There can be significant cultural barriers to introducing individuals trained primarily in mathematics. For example, engineers at a prominent defense contractor tell stories of lost competitive bids and design disasters that cry out for simple analyses and simulation. However, the corporate culture is not ready for mathematics. Facing the strains of the end of the Cold War, management has little interest in gambling on an unproven (and perhaps secretly threatening) discipline.

A cultural gap also separates academic and nonacademic mathematicians. Careers in industrial mathematics are often viewed as less acceptable than academic pursuits. An experienced independent consultant argues, "We may need to nurture attitude changes among ourselves that produce a comprehensive acceptance of a wide range of professional needs, not just those of the academic research mathematician." Another remarked, "My advisor and faculty treated me like I was lost when I decided to go into industry."

My own reactions to this informal but in-depth examination of mathematics outside academia strengthened and refined educational ideas that had begun to develop when consulting first led me to poke my nose under the tent of industrial mathematics. Teaching communication skills---writing, speaking, and listening---is essential. Likewise, interdisciplinary problem solving must be a central component of mathematics education.
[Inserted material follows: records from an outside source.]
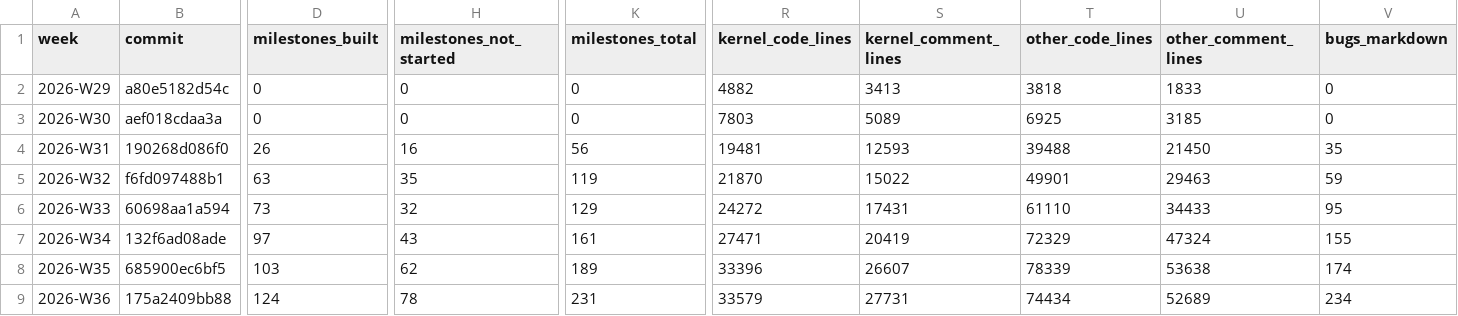
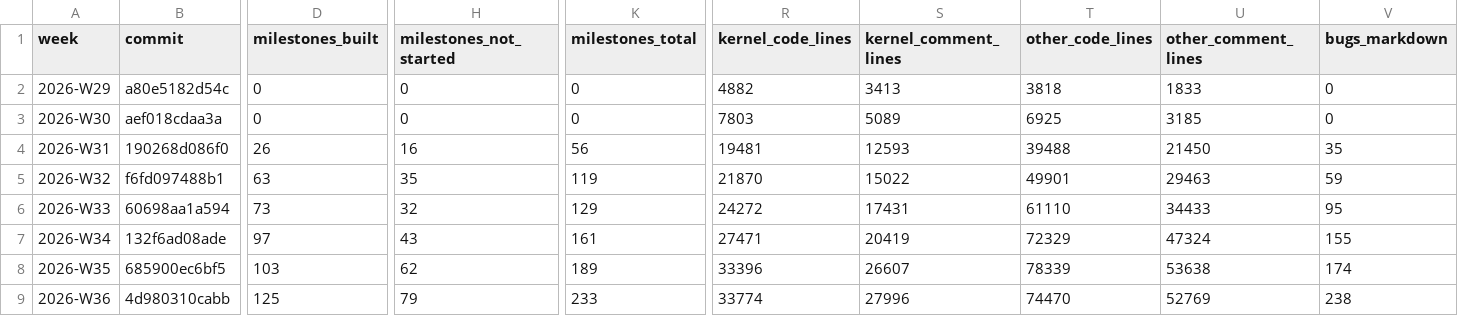
Before and after one commit to crickertech/nife, a CSV file: notes/project-metrics/weekly.csv, drawn as a sheet; only a part is shown, gaps mark what is left out; the diff covers the shown part only; the diff names each change by its address in the sheet, - before the commit and + after, or states it on an @@ line.

```diff
--- a/notes/project-metrics/weekly.csv
+++ b/notes/project-metrics/weekly.csv
-B9 (commit): 175a2409bb88
+B9 (commit): 4d980310cabb
-D9 (milestones_built): 124
+D9 (milestones_built): 125
-H9 (milestones_not_started): 78
+H9 (milestones_not_started): 79
-K9 (milestones_total): 231
+K9 (milestones_total): 233
-R9 (kernel_code_lines): 33579
+R9 (kernel_code_lines): 33774
-S9 (kernel_comment_lines): 27731
+S9 (kernel_comment_lines): 27996
-T9 (other_code_lines): 74434
+T9 (other_code_lines): 74470
-U9 (other_comment_lines): 52689
+U9 (other_comment_lines): 52769
-V9 (bugs_markdown): 234
+V9 (bugs_markdown): 238
```
Also changed, not shown: 3 edited cells elsewhere in this file, 4 other files.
It needs to be integrated into the daily classroom experiences of our students just as it is part of the daily professional life of the industrial applied mathematician. Perhaps we can gain more converts to the mathematical sciences by letting students solve problems in the "real world" than by delivering sermons to captives in a classroom.